TASK PROMPT:
Only lines holding the word "color" are wanted. Copy them from the listing below.

INPUT RECORDS:
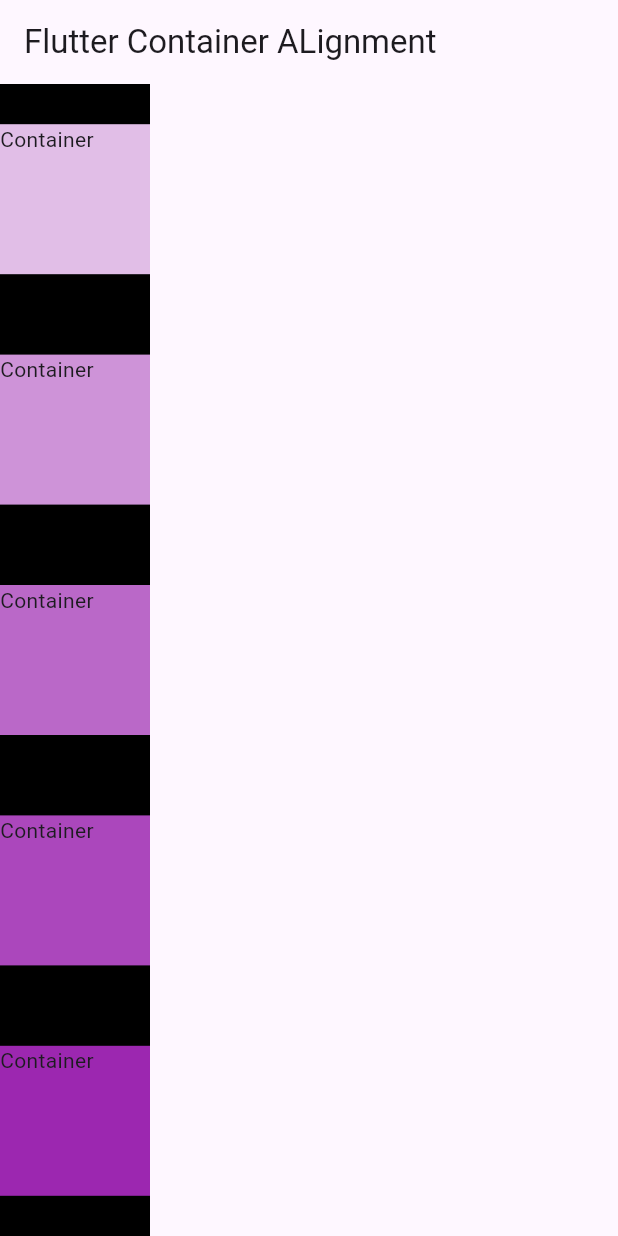
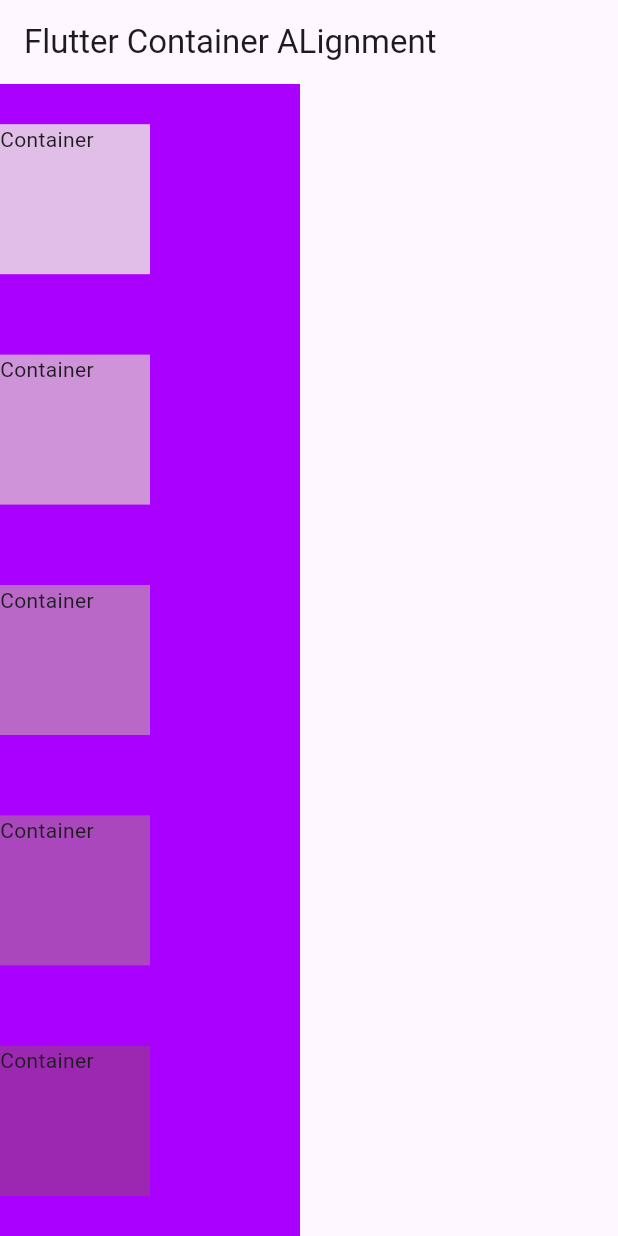
Before and after one commit to meetshaheer/flutter-container-alignment, a Flutter app: the screen it shows after launch, on a phone screen of 412 x 824 dp. Run offline on Flutter 3.47's test engine with Material 3 defaults, Android fonts, the phone set to English and light mode, and no system bars.

Commit message:
update with spacearound property with customize height and width of parent container

```diff
--- a/container_alignment/lib/flutter_container_alignmet.dart
+++ b/container_alignment/lib/flutter_container_alignmet.dart
@@ -11,8 +11,10 @@ class flutter_container_alignment extends StatelessWidget {
         title: Text("Flutter Container ALignment"),
       ),
       body: Container(
-        color: Colors.black,
+        color: Colors.purpleAccent[700],
+        width: 200,
         child: Column(
+          crossAxisAlignment: CrossAxisAlignment.start,
           mainAxisAlignment: MainAxisAlignment.spaceAround,
           children: [
             Container(
```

REPLY TO THE TASK:
-        color: Colors.black,
+        color: Colors.purpleAccent[700],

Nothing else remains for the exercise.